Edit tracking data:

□ □ □ □

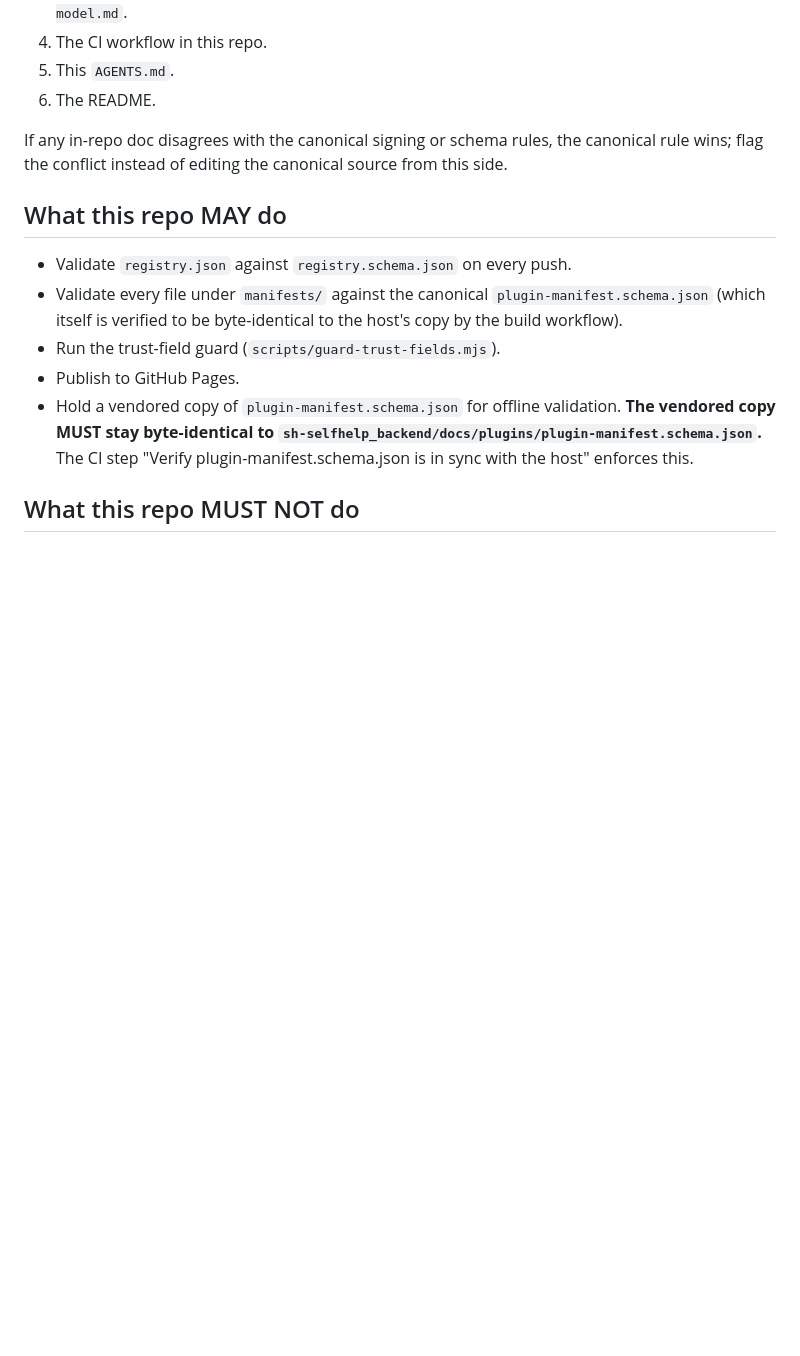
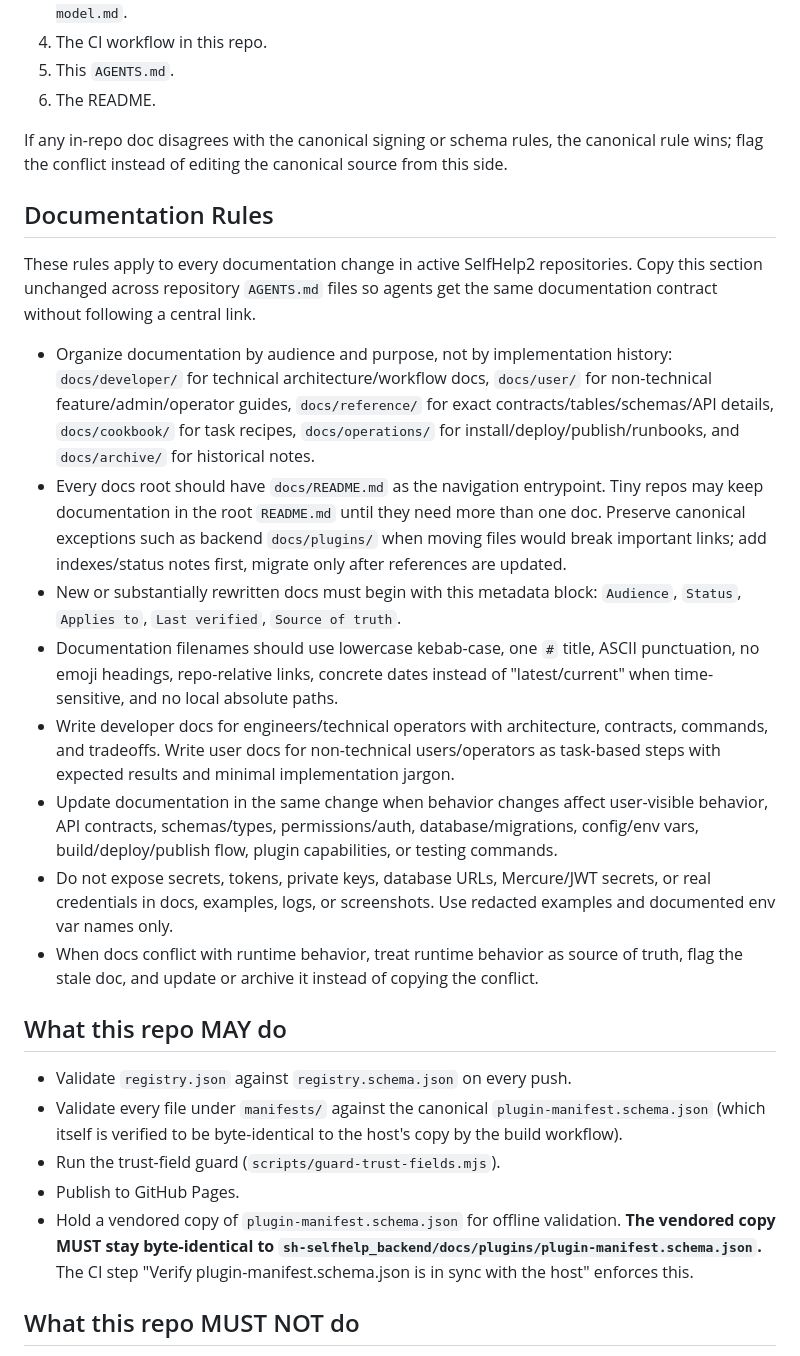
Before and after one commit to humdek-unibe-ch/sh2-plugin-registry, a Markdown page: AGENTS.md, the part around the change. Drawn GitHub-style; blank space fills up the shorter version.

Commit message:
docs: add shared Documentation Rules contract to AGENTS
Add the audience-based documentation contract to AGENTS.md so the plugin
registry repo shares the same documentation conventions as the other repos.

```diff
--- a/AGENTS.md
+++ b/AGENTS.md
@@ -70,6 +70,19 @@ priority order:
 If any in-repo doc disagrees with the canonical signing or schema
 rules, the canonical rule wins; flag the conflict instead of editing
 the canonical source from this side.
+
+## Documentation Rules
+
+These rules apply to every documentation change in active SelfHelp2 repositories. Copy this section unchanged across repository `AGENTS.md` files so agents get the same documentation contract without following a central link.
+
+- Organize documentation by audience and purpose, not by implementation history: `docs/developer/` for technical architecture/workflow docs, `docs/user/` for non-technical feature/admin/operator guides, `docs/reference/` for exact contracts/tables/schemas/API details, `docs/cookbook/` for task recipes, `docs/operations/` for install/deploy/publish/runbooks, and `docs/archive/` for historical notes.
+- Every docs root should have `docs/README.md` as the navigation entrypoint. Tiny repos may keep documentation in the root `README.md` until they need more than one doc. Preserve canonical exceptions such as backend `docs/plugins/` when moving files would break important links; add indexes/status notes first, migrate only after references are updated.
+- New or substantially rewritten docs must begin with this metadata block: `Audience`, `Status`, `Applies to`, `Last verified`, `Source of truth`.
+- Documentation filenames should use lowercase kebab-case, one `#` title, ASCII punctuation, no emoji headings, repo-relative links, concrete dates instead of "latest/current" when time-sensitive, and no local absolute paths.
+- Write developer docs for engineers/technical operators with architecture, contracts, commands, and tradeoffs. Write user docs for non-technical users/operators as task-based steps with expected results and minimal implementation jargon.
+- Update documentation in the same change when behavior changes affect user-visible behavior, API contracts, schemas/types, permissions/auth, database/migrations, config/env vars, build/deploy/publish flow, plugin capabilities, or testing commands.
+- Do not expose secrets, tokens, private keys, database URLs, Mercure/JWT secrets, or real credentials in docs, examples, logs, or screenshots. Use redacted examples and documented env var names only.
+- When docs conflict with runtime behavior, treat runtime behavior as source of truth, flag the stale doc, and update or archive it instead of copying the conflict.
 
 ## What this repo MAY do
 
```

□ □ □ □

## Requirement
Drop the images; copy every entry above exactly.

## Result below
Before and after one commit to humdek-unibe-ch/sh2-plugin-registry, a Markdown page: AGENTS.md, the part around the change. Drawn GitHub-style; blank space fills up the shorter version.

Commit message:
docs: add shared Documentation Rules contract to AGENTS
Add the audience-based documentation contract to AGENTS.md so the plugin
registry repo shares the same documentation conventions as the other repos.

```diff
--- a/AGENTS.md
+++ b/AGENTS.md
@@ -70,6 +70,19 @@ priority order:
 If any in-repo doc disagrees with the canonical signing or schema
 rules, the canonical rule wins; flag the conflict instead of editing
 the canonical source from this side.
+
+## Documentation Rules
+
+These rules apply to every documentation change in active SelfHelp2 repositories. Copy this section unchanged across repository `AGENTS.md` files so agents get the same documentation contract without following a central link.
+
+- Organize documentation by audience and purpose, not by implementation history: `docs/developer/` for technical architecture/workflow docs, `docs/user/` for non-technical feature/admin/operator guides, `docs/reference/` for exact contracts/tables/schemas/API details, `docs/cookbook/` for task recipes, `docs/operations/` for install/deploy/publish/runbooks, and `docs/archive/` for historical notes.
+- Every docs root should have `docs/README.md` as the navigation entrypoint. Tiny repos may keep documentation in the root `README.md` until they need more than one doc. Preserve canonical exceptions such as backend `docs/plugins/` when moving files would break important links; add indexes/status notes first, migrate only after references are updated.
+- New or substantially rewritten docs must begin with this metadata block: `Audience`, `Status`, `Applies to`, `Last verified`, `Source of truth`.
+- Documentation filenames should use lowercase kebab-case, one `#` title, ASCII punctuation, no emoji headings, repo-relative links, concrete dates instead of "latest/current" when time-sensitive, and no local absolute paths.
+- Write developer docs for engineers/technical operators with architecture, contracts, commands, and tradeoffs. Write user docs for non-technical users/operators as task-based steps with expected results and minimal implementation jargon.
+- Update documentation in the same change when behavior changes affect user-visible behavior, API contracts, schemas/types, permissions/auth, database/migrations, config/env vars, build/deploy/publish flow, plugin capabilities, or testing commands.
+- Do not expose secrets, tokens, private keys, database URLs, Mercure/JWT secrets, or real credentials in docs, examples, logs, or screenshots. Use redacted examples and documented env var names only.
+- When docs conflict with runtime behavior, treat runtime behavior as source of truth, flag the stale doc, and update or archive it instead of copying the conflict.
 
 ## What this repo MAY do
 
```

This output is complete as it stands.